Natural Science Archives

geological map
Natural Science archives
natural Science archives
Natural Science archives
Natural Science archives

The Department of Natural Sciences holds a number of historical archives which relate to the history of science.

The G. B. Sowerby 1st Archive

The letter archive of eminent naturalist, illustrator and conchologist G. B. Sowerby 1st (1788-1854) is housed at Amgueddfa Cymru. Sowerby worked closely with his family producing beautifully illustrated natural history books with a particular focus on fossil and modern shells. The archive highlights this with many letters to his brother James de Carle Sowerby and his son G. B. Sowerby 2nd.Throughout his life he also corresponded with many of the important people in conchology including characters such as Hugh Cuming, Thomas Lombe-Taylor and Lovell Reeve. Letters from notable geologists such as Mary Anning, William Buckland and Henry de la Beche are also present in the archives.

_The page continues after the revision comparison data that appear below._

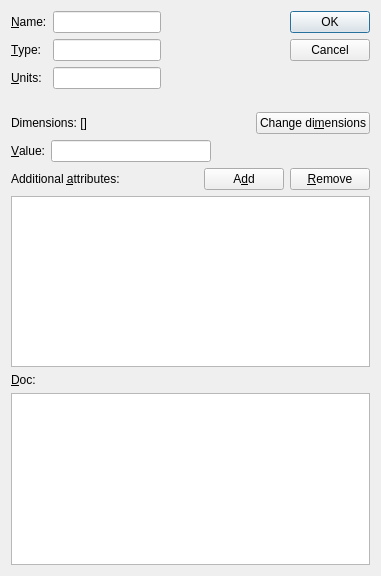
This is ndtsconfigtool/fielddlg.ui in jkotan/nexdatas.configtool as Qt 5 draws it before an edit. The edited form follows.
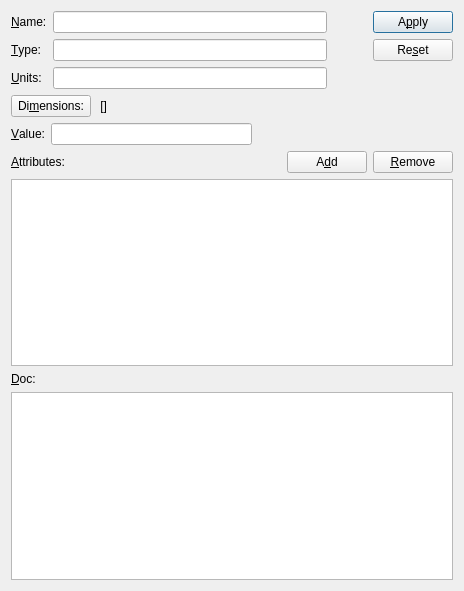
This is the edited form.

Commit message: adding abstract NodeDlg class

Patch:
```diff
--- a/ndtsconfigtool/fielddlg.ui
+++ b/ndtsconfigtool/fielddlg.ui
@@ -6,8 +6,8 @@
    <rect>
     <x>0</x>
     <y>0</y>
-    <width>381</width>
-    <height>576</height>
+    <width>464</width>
+    <height>591</height>
    </rect>
   </property>
   <property name="minimumSize">
@@ -21,7 +21,7 @@
   </property>
   <layout class="QGridLayout" name="gridLayout">
    <item row="0" column="0">
-    <layout class="QVBoxLayout" name="verticalLayout">
+    <layout class="QVBoxLayout" name="verticalLayout_2">
      <item>
       <layout class="QHBoxLayout" name="horizontalLayout_2">
        <item>
@@ -72,6 +72,9 @@
          <property name="orientation">
           <enum>Qt::Horizontal</enum>
          </property>
+         <property name="sizeType">
+          <enum>QSizePolicy::Maximum</enum>
+         </property>
          <property name="sizeHint" stdset="0">
           <size>
            <width>40</width>
@@ -81,38 +84,57 @@
         </spacer>
        </item>
        <item>
-        <widget class="QDialogButtonBox" name="buttonBox">
-         <property name="enabled">
-          <bool>true</bool>
-         </property>
-         <property name="sizePolicy">
-          <sizepolicy hsizetype="Fixed" vsizetype="Fixed">
-           <horstretch>0</horstretch>
-           <verstretch>0</verstretch>
-          </sizepolicy>
-         </property>
-         <property name="minimumSize">
-          <size>
-           <width>0</width>
-           <height>95</height>
-          </size>
-         </property>
-         <property name="orientation">
-          <enum>Qt::Vertical</enum>
-         </property>
-         <property name="standardButtons">
-          <set>QDialogButtonBox::Cancel|QDialogButtonBox::Ok</set>
-         </property>
-        </widget>
+        <layout class="QVBoxLayout" name="verticalLayout">
+         <item>
+          <widget class="QPushButton" name="applyPushButton">
+           <property name="text">
+            <string>A&amp;pply</string>
+           </property>
+          </widget>
+         </item>
+         <item>
+          <widget class="QPushButton" name="resetPushButton">
+           <property name="text">
+            <string>Re&amp;set</string>
+           </property>
+          </widget>
+         </item>
+         <item>
+          <spacer name="verticalSpacer">
+           <property name="orientation">
+            <enum>Qt::Vertical</enum>
+           </property>
+           <property name="sizeHint" stdset="0">
+            <size>
+             <width>20</width>
+             <height>20</height>
+            </size>
+           </property>
+          </spacer>
+         </item>
+        </layout>
        </item>
       </layout>
      </item>
      <item>
       <layout class="QHBoxLayout" name="horizontalLayout_4">
+       <item>
+        <widget class="QPushButton" name="dimPushButton">
+         <property name="sizePolicy">
+          <sizepolicy hsizetype="Fixed" vsizetype="Fixed">
+           <horstretch>0</horstretch>
+           <verstretch>0</verstretch>
+          </sizepolicy>
+         </property>
+         <property name="text">
+          <string>Di&amp;mensions:</string>
+         </property>
+        </widget>
+       </item>
        <item>
         <widget class="QLabel" name="dimLabel">
          <property name="text">
-          <string>Dimensions: []</string>
+          <string> []              </string>
          </property>
         </widget>
        </item>
@@ -129,19 +151,6 @@
          </property>
         </spacer>
        </item>
-       <item>
-        <widget class="QPushButton" name="dimPushButton">
-         <property name="sizePolicy">
-          <sizepolicy hsizetype="Fixed" vsizetype="Fixed">
-           <horstretch>0</horstretch>
-           <verstretch>0</verstretch>
-          </sizepolicy>
-         </property>
-         <property name="text">
-          <string>Change di&amp;mensions</string>
-         </property>
-        </widget>
-       </item>
       </layout>
      </item>
      <item>
@@ -179,7 +188,7 @@
        <item>
         <widget class="QLabel" name="attributesLabel">
          <property name="text">
-          <string>Additional &amp;attributes:</string>
+          <string>&amp;Attributes:</string>
          </property>
          <property name="buddy">
           <cstring>attributeTableWidget</cstring>
```
Left out of the diff: 37 changed lines with no effect on the pictures. The commit also changes 8 other files.
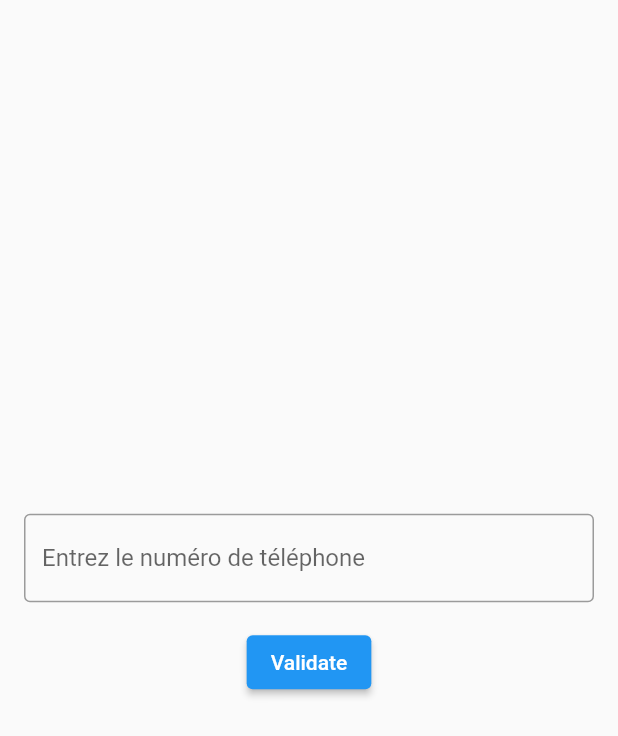
After one commit to folkruw/ToolBox, a Flutter app: the PhoneValidationScreen screen opened directly, after a tap on "Validate", on a phone screen of 412 x 824 dp. The commit adds this screen. Shown: the top 736 px of the screen. Run offline on Flutter 3.47's test engine with Material 2 defaults, Android fonts, the phone set to English and light mode, and no system bars; our stand-ins replace shared_preferences; accounts and stored records are empty; network calls fail.

Commit message:
Vérification d'un numéro de téléphone

```diff
--- a/lib/countries/countries.dart
+++ b/lib/countries/countries.dart
@@ -2,7 +2,7 @@ import 'package:flutter/material.dart';
 import 'country_details_page.dart';
 import 'dart:convert';
 import 'package:http/http.dart' as http;
-import 'translations.dart';
+import 'package:toolbox/translations.dart';
 
 class CountriesPage extends StatefulWidget {
   const CountriesPage({Key? key}) : super(key: key);
--- a/lib/countries/country_details_page.dart
+++ b/lib/countries/country_details_page.dart
@@ -1,7 +1,7 @@
 import 'package:flutter/material.dart';
 import 'package:intl/intl.dart';
-import 'package:toolbox/countries/translations.dart';
 import 'package:toolbox/countries/utils.dart';
+import 'package:toolbox/translations.dart';
 
 class CountryDetailsPage extends StatelessWidget {
   final dynamic country;
--- a/lib/countries/utils.dart
+++ b/lib/countries/utils.dart
@@ -1,5 +1,3 @@
-import 'translations.dart';
-
 String getTranslation(String word, Map<String, String> translations) {
   return translations[word] ?? word;
 }
--- a/lib/currency_converter.dart
+++ b/lib/currency_converter.dart
@@ -240,8 +240,7 @@ class CurrencyConverterPageState extends State<CurrencyConverterPage> {
             ElevatedButton(
               onPressed: _isLoading ? null : _convertCurrency,
               style: ElevatedButton.styleFrom(
-                primary: Colors.blue, // Set the button background color to blue
-                onPrimary: Colors.white, // Set the button text color to white
+                foregroundColor: Colors.white, backgroundColor: Colors.blue, // Set the button text color to white
                 padding:
                     const EdgeInsets.symmetric(vertical: 12, horizontal: 24),
               ),
--- a/lib/main.dart
+++ b/lib/main.dart
@@ -2,6 +2,7 @@ import 'package:flutter/material.dart';
 import 'package:toolbox/countries/countries.dart';
 import 'package:toolbox/currency_converter.dart';
 import 'package:toolbox/home_page.dart';
+import 'package:toolbox/phone_number.dart';
 import 'package:toolbox/weather/weather_screen.dart';
 
 void main() {
@@ -53,6 +54,10 @@ class MainScreenState extends State<MainScreen> {
       title: 'Météo',
       page: const WeatherScreen(),
     ),
+    ListTileData(
+      title: 'Information sur un numéro de téléphone',
+      page: const PhoneValidationScreen(),
+    ),
     // Add more ListTiles here if needed
   ];
 
--- /dev/null
+++ b/lib/phone_number.dart
@@ -0,0 +1,174 @@
+import 'dart:convert';
+import 'package:flutter/material.dart';
+import 'package:http/http.dart' as http;
+import 'package:toolbox/api_key.dart';
+import 'package:toolbox/translations.dart';
+
+class PhoneValidationScreen extends StatefulWidget {
+  const PhoneValidationScreen({Key? key}) : super(key: key);
+
+  @override
+  PhoneValidationScreenState createState() => PhoneValidationScreenState();
+}
+
+class PhoneValidationScreenState extends State<PhoneValidationScreen> {
+  final TextEditingController _phoneNumberController = TextEditingController();
+  Map<String, dynamic> _validationResult = {};
+
+  Future<void> _validatePhoneNumber() async {
+    String apiUrl = 'http://apilayer.net/api/validate';
+    String apiKey = APIKey.phoneValidatorAPIKey;
+
+    String phoneNumber = _phoneNumberController.text;
+    String countryCode = 'BE';
+    String format = '1';
+
+    try {
+      final response = await http.get(
+        Uri.parse('$apiUrl?access_key=$apiKey&number=$phoneNumber&country_code=$countryCode&format=$format'),
+      );
+
+      if (response.statusCode == 200) {
+        Map<String, dynamic> data = json.decode(response.body);
+        setState(() {
+          _validationResult = data;
+        });
+      } else {
+        setState(() {
+          _validationResult = {};
+        });
+      }
+    } catch (error) {
+      setState(() {
+        _validationResult = {};
+      });
+    }
+  }
+
+  @override
+  Widget build(BuildContext context) {
+    return Scaffold(
+      appBar: null,
+      body: Padding(
+        padding: const EdgeInsets.all(16.0),
+        child: Column(
+          mainAxisAlignment: MainAxisAlignment.center,
+          crossAxisAlignment: CrossAxisAlignment.center,
+          children: [
+            TextField(
+              controller: _phoneNumberController,
+              keyboardType: TextInputType.phone,
+              decoration: InputDecoration(
+                labelText: phonesTranslations['Enter Phone Number']!,
+                border: const OutlineInputBorder(),
+              ),
+            ),
+            const SizedBox(height: 16),
+            ElevatedButton(
+              onPressed: _validatePhoneNumber,
+              child: const Text('Validate'),
+            ),
+            const SizedBox(height: 16),
+            if (_validationResult.isNotEmpty) ...[
+              Card(
+                elevation: 4,
+                child: Padding(
+                  padding: const EdgeInsets.all(16.0),
+                  child: Column(
+                    crossAxisAlignment: CrossAxisAlignment.start,
+                    children: [
+                      _buildInfoRow('Valid', _getValidationStatus()),
+                      _buildInfoRow('Number', _getNumber()),
+                      _buildInfoRow('Local Format', _getLocalFormat()),
+                      _buildInfoRow('International Format', _getInternationalFormat()),
+                      _buildInfoRow('Country Prefix', _getCountryPrefix()),
+                      _buildInfoRow('Country Code', _getCountryCode()),
+                      _buildInfoRow('Country Name', _getCountryName()),
+                      _buildInfoRow('Location', _getLocation()),
+                      _buildInfoRow('Carrier', _getCarrier()),
+                      _buildInfoRow('Line Type', _getLineType()),
+                    ],
+                  ),
+                ),
+              ),
+            ],
+          ],
+        ),
+      ),
+    );
+  }
+
+  Widget _buildInfoRow(String label, String value) {
+    return Padding(
+      padding: const EdgeInsets.symmetric(vertical: 4.0),
+      child: Row(
+        mainAxisAlignment: MainAxisAlignment.spaceBetween,
+        children: [
+          Text(phonesTranslations[label]!,
+              style: const TextStyle(fontWeight: FontWeight.bold)),
+          Text(value),
+        ],
+      ),
+    );
+  }
+
+  String _getValidationStatus() {
+    return _validationResult['valid'] == true
+        ? phonesTranslations['true']!
+        : phonesTranslations['false']!;
+  }
+
+  String _getNumber() {
+    return _validationResult['number'];
+  }
+
+  String _getLocalFormat() {
+    return _validationResult['local_format'];
+  }
+
+  String _getInternationalFormat() {
+    return _validationResult['international_format'];
+  }
+
+  String _getCountryPrefix() {
+    return _validationResult['country_prefix'];
+  }
+
+  String _getCountryCode() {
+    return _validationResult['country_code'];
+  }
+
+  String _getCountryName() {
+    return _validationResult['country_name'];
+  }
+
+  String _getLocation() {
+    return _validationResult['location'];
+  }
+
+  String _getCarrier() {
+    return _validationResult['carrier'];
+  }
+
+  String _getLineType() {
+    return _validationResult['line_type'];
+  }
+
+}
+
+void main() {
+  runApp(MaterialApp(
+    home: const PhoneValidationScreen(),
+    supportedLocales: const [
+      Locale('fr', ''),
+    ],
+    localeResolutionCallback: (locale, supportedLocales) {
+      for (var supportedLocale in supportedLocales) {
+        if (supportedLocale.languageCode == locale!.languageCode) {
+          return supportedLocale;
+        }
+      }
+      return supportedLocales.first;
+    },
+  ));
+}
--- a/lib/countries/translations.dart
+++ b/lib/translations.dart
@@ -426,3 +426,20 @@ final Map<String, String> capitalTranslations = {
   'Yerevan': 'Erevan',
   'Zagreb': 'Zagreb',
 };
+
+final Map<String, String> phonesTranslations = {
+  'Phone Validation': 'Validation de numéro de téléphone',
+  'Enter Phone Number': 'Entrez le numéro de téléphone',
+  'Valid': 'Valide',
+  'Number': 'Numéro',
+  'true': 'Oui',
+  'false': 'Non',
+  'Location': 'Localisation',
+  'Carrier': 'Opérateur',
+  'Line Type': 'Type de ligne',
+  'Country Prefix': 'Préfixe du pays',
+  'Country Code': 'Code du pays',
+  'Country Name': 'Nom du pays',
+  'Local Format': 'Format local',
+  'International Format': 'Format international',
+};
```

The archive contains over 650 letters on 2520 pages bound into 12 hardback volumes. It starts when Sowerby was just a young adult of 18 years old in 1806 and spans to the year of his death in 1854.

The Tomlin Archive

John Read le Brockton Tomlin was one of the most highly respected conchologists of his time. Included in the Melvill-Tomlin bequest (link to collection info) was a unique archive of correspondence between Tomlin and his many shell associates around the world.

It is estimated to contain well over one thousand documents, spanning the late 1800’s to the early 1900’s. The content mostly concerns the everyday aspects of shell collecting and identification. It is an archive not only of scientific history, capturing a bygone era of collecting, but also an archive of personal and social history. It has brought into focus aspects of the lives of the people that contributed to it, recounting collecting expeditions and voyages, personal illness and hardship, war, dinner invitations, and even Christmas cards.

Documenting the Past - The Tomlin archive

The Hyde Archive

Amgueddfa Cymru holds a large collection of research papers, notebooks, correspondence and reprints belonging to Harold Augustus Hyde, who was Keeper of Botany from 1922-1962. Hyde was a pioneer in the field of palynology and published over 100 papers. He worked with local physician, Dr D.A. Williams, and they published many innovative papers on hay fever and other allergies. Hyde also wrote several books describing the flora of Wales. This collection came from Sully Hospital in 1997.

The De la Beche Archive

Sir Henry Thomas de la Beche was one of the first professional geologists and founder of the Geological Survey of Great Britain. His archive at Amgueddfa Cymru contains over 2000 letters, drawings, notebooks and photographs from the early 19th century. This was a time when geology was an emerging science, and Charles Darwin, William Buckland, Charles Lyell, and Roderick Murchison feature in the correspondence.

The collection includes several of De La Beche’s sketches and cartoons, including the original watercolour of “Duria Antiquior” (A more ancient Dorset), painted in 1830 to raise funds for Mary Anning’s family. This was the first reconstruction of an entire environment from the geologic past.

Geological map collection

Amgueddfa Cymru holds the world’s largest collection of William Smith’s famous geological map, “A Delineation of the Strata of England and Wales with part of Scotland…” also known as ‘the map that changed the world’. We have six complete and three incomplete editions produced between 1815 and 1834. We also hold several of Smith’s county maps, and a geological cross-section from Snowdon to London (1815).

Much of the geological map collection was assembled in the 1920s and 1930s by the former Keeper of Geology F. J. North. It includes maps of Wales and England from 1573 onwards, Admiralty Charts of British waters and many later geological maps.

The Museum collection also contains:

  • Models of geological structures by Thomas Sopwith (1803-1879).
  • Glass lantern slides, including photographs of Welsh scenery and geology taken by Dixon-Hewitt between 1907 and 1938.
  • The correspondence of George Robert Vine (1825-1893), an amateur naturalist who studied bryozoans and coal measure plants.
  • Plaster relief models illustrating the geology of Wales.
  • Douglas Bassett Archive, Director of National Museum of Wales and Keeper of Geology.
  • Research papers and notebooks belonging to eminent botanists including P.W. Richards, R.D. Fitzgerald & J.W. Fitzgerald, A.E. Wade, J.A. Wheldon, and A.J.E. Smith
  • Archive papers associated with the British Bryological Society and the BBSUK collection
  • Manuscripts important to the history of botany in Wales including Samuel Brewer’s diary and the manuscript for Flora of Glamorgan by Riddelsdell
  • The diaries of Eleanor Vachell, responsible for the Herbarium during World War I and an important collector
  • Notebooks of E.A. Jenkins, botanical artist in residence 1927-1959
  • Photographs of important Welsh botanists including Eleanor Vachell, Harold Hyde, Paul W. Richards and John Storrie


Sarah Lendrum

Administrative Assistant